Try it - For the listing below, give the count of lines containing "cmap", and no other text.
▼
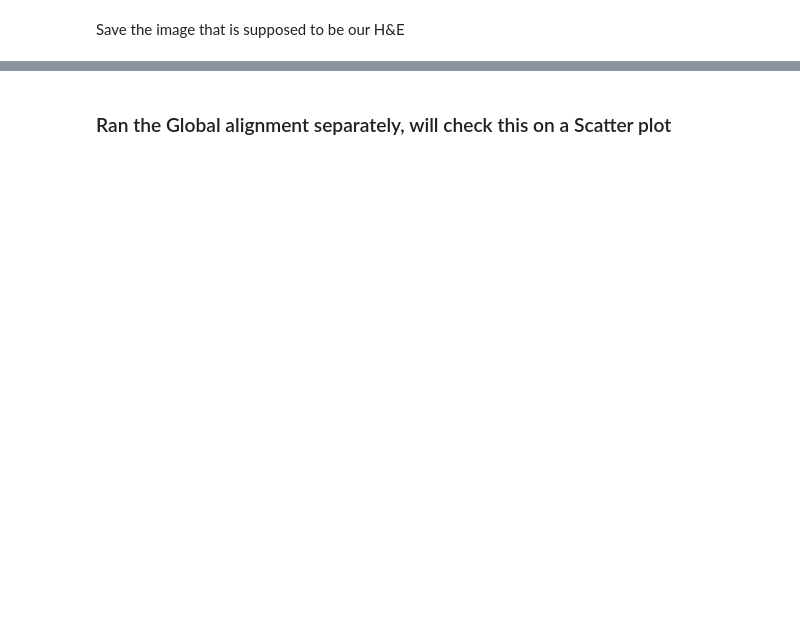
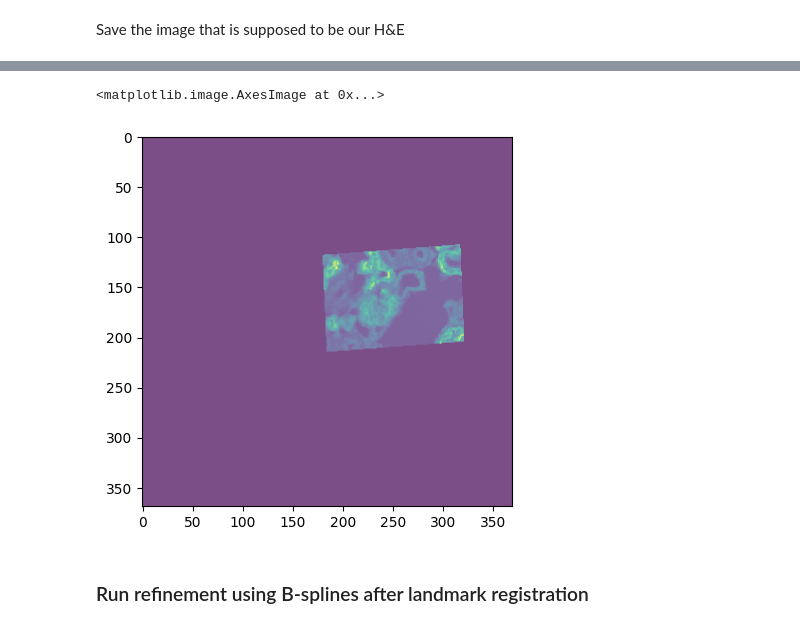
Before and after one commit to krastegar/MALDI_Metabolomics, a Jupyter notebook: notebooks/test_data.ipynb, the cells around one changed output, grey strips where cells are left out. Cells and saved outputs as stored; diff of their text form; code cells hidden in the pictures; blank space fills up the shorter version.

Commit message:
finished rough draft of alignment to synthetic data

```diff
--- a/notebooks/test_data.ipynb
+++ b/notebooks/test_data.ipynb
@@ -427,0 +561,19 @@ save_fake_img(img, pic_name, cmap)
+# %%
+%matplotlib inline
+#arr = sitk.GetArrayFromImage(rescaled)
+arr_affine = sitk.GetArrayFromImage(output_image)
+plt.figure(figsize=(8,8))
+
+plt.imshow(
+    sitk.GetArrayFromImage(fixed_img),
+    cmap="plasma"
+)
+
+plt.imshow(
+    arr_affine,
+    cmap="viridis",
+    alpha=0.7
+)
+plt.title('Landmark Registered Image (global reg)')
+#plt.colorbar()
+plt.show()
@@ -428,2 +582,11 @@ save_fake_img(img, pic_name, cmap)
+# %%
+plt.imshow(
+    arr_affine,
+    cmap="viridis",
+    alpha=0.7
+)
+# %% [output]
+<matplotlib.image.AxesImage at 0x...>
+[figure, added]
 # %% [markdown]
-### Ran the Global alignment separately, will check this on a Scatter plot
+### Run refinement using B-splines after landmark registration
```
Also changed, not shown: parts of 22 cells of this notebook, 3 other files.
▲
Exercise result - 5